WASHINGTON — Home construction in the United States is all but coming to a halt.
Americans are on track to buy fewer new homes than in any year since the government began keeping data almost a half-century ago. Sales are now just half the pace of 1963 — even though there are 120 million more people in the United States now.
Sales of new homes plunged in February to an annual rate of 250,000, the Commerce Department said Wednesday. It was the third straight monthly drop. The pace is far below the pace economists say is healthy, about 700,000 a year.
Diminished sales have driven the median price of a new home down to about $202,000, the lowest since 2003. If the sluggish sales continue, analysts say, small home builders will fold, meaning less competition as the market improves and higher prices later.
"The longer it goes on, the more builders will drift away from the industry altogether," said Paul Ashworth, chief U.S. economist of Capital Economics.
Ashworth noted that a surge in foreclosures is forcing down prices for previously occupied homes even faster than they're falling for new homes. As a result, new homes are less attractive to buyers.
"That's not going to change for at least another year or two," Ashworth said. "Under these conditions, you can't really see home builders willing to ramp up, and that's bad for buyers."

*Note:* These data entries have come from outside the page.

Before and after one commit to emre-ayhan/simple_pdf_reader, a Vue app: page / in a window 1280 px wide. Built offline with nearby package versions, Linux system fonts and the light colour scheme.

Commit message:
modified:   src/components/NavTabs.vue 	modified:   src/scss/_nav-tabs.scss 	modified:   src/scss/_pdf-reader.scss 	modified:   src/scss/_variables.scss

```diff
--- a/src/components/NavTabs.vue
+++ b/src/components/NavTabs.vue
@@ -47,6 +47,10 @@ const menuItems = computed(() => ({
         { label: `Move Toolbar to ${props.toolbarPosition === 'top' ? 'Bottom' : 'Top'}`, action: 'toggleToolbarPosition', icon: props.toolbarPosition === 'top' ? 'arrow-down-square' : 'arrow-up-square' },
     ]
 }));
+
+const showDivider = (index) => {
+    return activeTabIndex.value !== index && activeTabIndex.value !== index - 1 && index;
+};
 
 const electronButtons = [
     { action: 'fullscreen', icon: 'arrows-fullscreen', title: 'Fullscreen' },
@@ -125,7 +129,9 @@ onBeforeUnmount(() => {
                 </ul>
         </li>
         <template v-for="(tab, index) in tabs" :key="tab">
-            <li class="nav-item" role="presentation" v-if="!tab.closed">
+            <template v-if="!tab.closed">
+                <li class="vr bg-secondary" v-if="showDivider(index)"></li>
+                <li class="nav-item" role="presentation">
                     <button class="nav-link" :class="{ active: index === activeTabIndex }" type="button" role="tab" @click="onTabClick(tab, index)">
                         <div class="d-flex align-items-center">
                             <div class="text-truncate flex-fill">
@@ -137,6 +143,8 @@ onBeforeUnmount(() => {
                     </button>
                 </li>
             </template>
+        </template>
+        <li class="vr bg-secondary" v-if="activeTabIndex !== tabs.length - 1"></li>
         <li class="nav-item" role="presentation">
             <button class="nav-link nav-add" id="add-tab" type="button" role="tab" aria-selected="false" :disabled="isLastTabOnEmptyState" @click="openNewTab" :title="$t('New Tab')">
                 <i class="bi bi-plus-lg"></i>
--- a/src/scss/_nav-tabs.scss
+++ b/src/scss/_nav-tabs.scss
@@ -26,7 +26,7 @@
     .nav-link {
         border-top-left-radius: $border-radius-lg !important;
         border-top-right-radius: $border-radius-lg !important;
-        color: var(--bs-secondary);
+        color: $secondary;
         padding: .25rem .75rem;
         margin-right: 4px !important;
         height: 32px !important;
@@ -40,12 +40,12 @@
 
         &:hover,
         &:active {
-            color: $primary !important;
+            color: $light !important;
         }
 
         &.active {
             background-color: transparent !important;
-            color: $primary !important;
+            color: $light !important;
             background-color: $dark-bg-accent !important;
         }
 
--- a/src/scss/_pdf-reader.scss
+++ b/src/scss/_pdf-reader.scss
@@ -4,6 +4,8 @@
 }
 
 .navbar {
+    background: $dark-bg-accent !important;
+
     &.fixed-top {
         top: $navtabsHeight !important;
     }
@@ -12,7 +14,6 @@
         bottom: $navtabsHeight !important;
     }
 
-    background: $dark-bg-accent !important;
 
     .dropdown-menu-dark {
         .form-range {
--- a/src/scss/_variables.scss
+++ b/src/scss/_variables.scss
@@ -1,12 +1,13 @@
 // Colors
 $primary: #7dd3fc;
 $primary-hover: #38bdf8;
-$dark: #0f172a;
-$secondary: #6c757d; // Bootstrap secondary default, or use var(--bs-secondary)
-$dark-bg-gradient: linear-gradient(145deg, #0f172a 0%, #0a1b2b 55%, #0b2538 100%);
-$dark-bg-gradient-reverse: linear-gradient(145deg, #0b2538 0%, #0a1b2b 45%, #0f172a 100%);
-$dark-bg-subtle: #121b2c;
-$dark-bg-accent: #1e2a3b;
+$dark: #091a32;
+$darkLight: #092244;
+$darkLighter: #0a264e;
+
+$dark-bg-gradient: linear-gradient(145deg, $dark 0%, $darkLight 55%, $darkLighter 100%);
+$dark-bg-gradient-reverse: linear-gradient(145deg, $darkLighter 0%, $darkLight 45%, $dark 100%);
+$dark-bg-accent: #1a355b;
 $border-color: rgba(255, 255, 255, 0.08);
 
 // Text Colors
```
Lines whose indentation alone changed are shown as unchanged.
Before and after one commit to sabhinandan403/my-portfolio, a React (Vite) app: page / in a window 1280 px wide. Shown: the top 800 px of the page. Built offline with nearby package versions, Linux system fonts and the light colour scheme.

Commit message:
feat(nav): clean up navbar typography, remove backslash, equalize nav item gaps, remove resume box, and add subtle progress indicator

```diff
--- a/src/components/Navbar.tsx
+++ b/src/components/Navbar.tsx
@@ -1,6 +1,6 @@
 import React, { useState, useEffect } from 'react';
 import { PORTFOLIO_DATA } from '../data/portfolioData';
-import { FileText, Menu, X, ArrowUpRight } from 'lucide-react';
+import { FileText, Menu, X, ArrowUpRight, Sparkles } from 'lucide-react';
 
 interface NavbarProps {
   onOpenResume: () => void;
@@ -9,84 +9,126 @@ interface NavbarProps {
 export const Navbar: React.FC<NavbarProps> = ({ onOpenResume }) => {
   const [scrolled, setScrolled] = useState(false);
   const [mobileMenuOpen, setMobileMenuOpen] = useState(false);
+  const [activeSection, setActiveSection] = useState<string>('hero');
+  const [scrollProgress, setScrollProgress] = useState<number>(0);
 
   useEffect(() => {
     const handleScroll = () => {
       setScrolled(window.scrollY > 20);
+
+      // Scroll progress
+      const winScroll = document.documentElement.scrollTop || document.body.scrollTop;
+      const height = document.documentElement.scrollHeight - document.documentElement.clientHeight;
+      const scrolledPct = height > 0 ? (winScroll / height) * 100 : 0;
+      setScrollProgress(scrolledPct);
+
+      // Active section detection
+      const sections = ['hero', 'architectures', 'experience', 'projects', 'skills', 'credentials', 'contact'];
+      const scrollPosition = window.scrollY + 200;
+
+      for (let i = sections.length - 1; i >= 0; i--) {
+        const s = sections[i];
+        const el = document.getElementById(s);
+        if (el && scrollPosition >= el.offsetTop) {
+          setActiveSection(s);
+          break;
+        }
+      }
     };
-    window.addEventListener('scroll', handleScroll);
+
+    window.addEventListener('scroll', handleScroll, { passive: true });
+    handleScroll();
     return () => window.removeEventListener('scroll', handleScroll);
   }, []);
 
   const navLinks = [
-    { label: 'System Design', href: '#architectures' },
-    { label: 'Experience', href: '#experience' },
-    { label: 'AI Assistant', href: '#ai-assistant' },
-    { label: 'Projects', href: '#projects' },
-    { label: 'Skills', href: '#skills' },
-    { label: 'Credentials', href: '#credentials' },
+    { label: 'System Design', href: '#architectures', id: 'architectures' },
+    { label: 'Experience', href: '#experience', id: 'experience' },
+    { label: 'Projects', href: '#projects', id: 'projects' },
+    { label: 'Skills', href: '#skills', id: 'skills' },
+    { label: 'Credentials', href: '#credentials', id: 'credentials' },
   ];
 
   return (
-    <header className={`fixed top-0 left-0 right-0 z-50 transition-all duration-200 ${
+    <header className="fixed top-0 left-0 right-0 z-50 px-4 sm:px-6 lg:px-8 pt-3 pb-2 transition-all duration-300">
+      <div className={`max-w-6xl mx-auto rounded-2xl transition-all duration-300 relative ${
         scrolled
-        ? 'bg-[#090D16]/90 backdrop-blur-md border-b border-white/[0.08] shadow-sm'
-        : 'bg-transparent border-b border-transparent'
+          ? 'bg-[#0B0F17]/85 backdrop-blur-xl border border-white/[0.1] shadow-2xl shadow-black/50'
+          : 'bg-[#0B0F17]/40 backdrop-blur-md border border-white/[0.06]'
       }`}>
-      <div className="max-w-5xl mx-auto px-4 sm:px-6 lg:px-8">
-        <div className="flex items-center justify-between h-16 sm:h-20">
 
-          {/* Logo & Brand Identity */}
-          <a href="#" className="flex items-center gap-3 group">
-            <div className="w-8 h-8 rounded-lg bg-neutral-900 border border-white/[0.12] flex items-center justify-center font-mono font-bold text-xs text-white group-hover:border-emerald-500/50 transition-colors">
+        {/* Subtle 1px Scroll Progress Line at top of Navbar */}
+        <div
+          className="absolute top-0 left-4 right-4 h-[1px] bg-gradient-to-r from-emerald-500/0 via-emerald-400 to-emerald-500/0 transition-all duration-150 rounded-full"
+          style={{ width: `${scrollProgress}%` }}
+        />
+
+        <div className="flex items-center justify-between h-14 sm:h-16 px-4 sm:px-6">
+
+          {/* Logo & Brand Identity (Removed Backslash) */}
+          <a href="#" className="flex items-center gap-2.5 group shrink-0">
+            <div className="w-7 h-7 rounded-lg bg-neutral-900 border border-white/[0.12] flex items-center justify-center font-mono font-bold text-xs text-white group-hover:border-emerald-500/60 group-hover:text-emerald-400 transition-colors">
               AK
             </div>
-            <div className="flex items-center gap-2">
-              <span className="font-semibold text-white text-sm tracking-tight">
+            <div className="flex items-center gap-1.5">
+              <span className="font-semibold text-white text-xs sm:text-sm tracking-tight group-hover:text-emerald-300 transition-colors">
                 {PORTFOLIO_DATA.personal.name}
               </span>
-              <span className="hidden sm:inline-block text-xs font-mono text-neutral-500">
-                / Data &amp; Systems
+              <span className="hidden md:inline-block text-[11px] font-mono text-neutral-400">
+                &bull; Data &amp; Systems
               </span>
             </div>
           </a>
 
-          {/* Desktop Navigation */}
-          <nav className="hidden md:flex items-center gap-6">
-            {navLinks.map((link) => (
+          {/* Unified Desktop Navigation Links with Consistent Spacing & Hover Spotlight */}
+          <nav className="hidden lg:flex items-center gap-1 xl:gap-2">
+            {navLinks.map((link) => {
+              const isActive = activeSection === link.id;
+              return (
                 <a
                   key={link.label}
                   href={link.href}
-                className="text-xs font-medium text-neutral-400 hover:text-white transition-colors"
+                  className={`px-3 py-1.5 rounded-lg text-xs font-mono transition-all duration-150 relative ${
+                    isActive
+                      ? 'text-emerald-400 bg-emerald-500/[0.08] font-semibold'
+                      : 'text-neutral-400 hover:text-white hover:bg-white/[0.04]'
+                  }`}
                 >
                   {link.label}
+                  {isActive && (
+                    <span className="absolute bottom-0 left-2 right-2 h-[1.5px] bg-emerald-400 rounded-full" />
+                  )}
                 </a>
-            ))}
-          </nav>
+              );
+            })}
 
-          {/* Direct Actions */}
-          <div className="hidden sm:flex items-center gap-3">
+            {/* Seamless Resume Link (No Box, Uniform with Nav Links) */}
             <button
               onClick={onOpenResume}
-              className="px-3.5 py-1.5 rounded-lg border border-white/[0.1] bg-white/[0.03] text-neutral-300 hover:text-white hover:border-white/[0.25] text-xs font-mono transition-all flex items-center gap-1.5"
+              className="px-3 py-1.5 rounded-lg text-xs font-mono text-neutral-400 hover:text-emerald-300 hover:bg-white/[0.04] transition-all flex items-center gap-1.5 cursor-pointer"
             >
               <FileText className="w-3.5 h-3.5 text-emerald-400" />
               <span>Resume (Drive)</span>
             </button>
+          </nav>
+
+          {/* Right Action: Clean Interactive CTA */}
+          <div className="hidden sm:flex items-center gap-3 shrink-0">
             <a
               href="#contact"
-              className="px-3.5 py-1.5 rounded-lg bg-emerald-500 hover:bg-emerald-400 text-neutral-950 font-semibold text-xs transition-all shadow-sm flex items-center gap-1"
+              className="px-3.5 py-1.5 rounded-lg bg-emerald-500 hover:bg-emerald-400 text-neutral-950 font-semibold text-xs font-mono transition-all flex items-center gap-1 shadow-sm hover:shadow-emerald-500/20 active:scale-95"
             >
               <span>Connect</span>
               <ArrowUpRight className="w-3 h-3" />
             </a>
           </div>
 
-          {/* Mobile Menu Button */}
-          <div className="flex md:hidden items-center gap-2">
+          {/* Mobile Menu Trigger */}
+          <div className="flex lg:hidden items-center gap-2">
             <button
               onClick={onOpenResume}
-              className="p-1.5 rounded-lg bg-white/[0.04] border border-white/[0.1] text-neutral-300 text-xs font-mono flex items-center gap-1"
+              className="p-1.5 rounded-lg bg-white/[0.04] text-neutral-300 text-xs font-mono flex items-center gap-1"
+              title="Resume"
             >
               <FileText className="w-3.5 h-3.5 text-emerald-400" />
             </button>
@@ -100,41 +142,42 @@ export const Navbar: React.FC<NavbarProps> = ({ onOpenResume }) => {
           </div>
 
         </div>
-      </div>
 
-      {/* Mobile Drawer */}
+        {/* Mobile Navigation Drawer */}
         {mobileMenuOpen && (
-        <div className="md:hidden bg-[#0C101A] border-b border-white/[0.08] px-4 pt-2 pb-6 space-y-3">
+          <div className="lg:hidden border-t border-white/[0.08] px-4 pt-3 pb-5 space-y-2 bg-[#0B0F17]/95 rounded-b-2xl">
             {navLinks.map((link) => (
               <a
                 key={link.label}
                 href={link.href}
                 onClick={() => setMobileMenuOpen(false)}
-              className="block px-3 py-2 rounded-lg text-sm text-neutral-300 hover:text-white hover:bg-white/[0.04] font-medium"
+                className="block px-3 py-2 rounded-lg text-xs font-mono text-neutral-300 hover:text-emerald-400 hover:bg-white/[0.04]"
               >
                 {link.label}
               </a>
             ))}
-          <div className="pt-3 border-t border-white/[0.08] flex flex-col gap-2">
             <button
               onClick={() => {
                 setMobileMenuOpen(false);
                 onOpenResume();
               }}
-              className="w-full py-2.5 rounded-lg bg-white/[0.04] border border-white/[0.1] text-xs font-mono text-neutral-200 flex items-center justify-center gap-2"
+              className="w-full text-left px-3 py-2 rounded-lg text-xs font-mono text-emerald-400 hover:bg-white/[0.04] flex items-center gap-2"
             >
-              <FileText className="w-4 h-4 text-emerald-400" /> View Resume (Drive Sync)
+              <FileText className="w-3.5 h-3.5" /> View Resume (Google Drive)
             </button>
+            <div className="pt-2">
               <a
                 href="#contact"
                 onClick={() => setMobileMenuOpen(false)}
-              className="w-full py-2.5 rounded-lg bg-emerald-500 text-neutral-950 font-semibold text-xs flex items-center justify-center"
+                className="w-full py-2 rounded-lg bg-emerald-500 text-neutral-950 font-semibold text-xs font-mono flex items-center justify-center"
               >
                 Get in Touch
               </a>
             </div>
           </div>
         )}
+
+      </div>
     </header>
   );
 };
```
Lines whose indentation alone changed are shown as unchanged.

Last year, 323,000 new homes were sold — the worst year on record and the fifth straight year of declines. In 1963, when the U.S. population was about 190 million — compared with today's nearly 310 million — far more new homes were sold: 560,000.
New homes have accounted for just 5 percent of all sales so far this year. They typically represent closer to 15 percent. There were just 183,000 new homes available for sale in February, the smallest supply in four decades.
Builders have responded by scaling back. In February, they broke ground on only about 40 percent of the number of homes they typically do in normal markets.
That decline in activity is weighing down the construction industry, which in the past has fueled economic recoveries. It's also slowing the broader economy. Each new home creates an average of three jobs for a year and $90,000 in taxes, according to the National Association of Home Builders.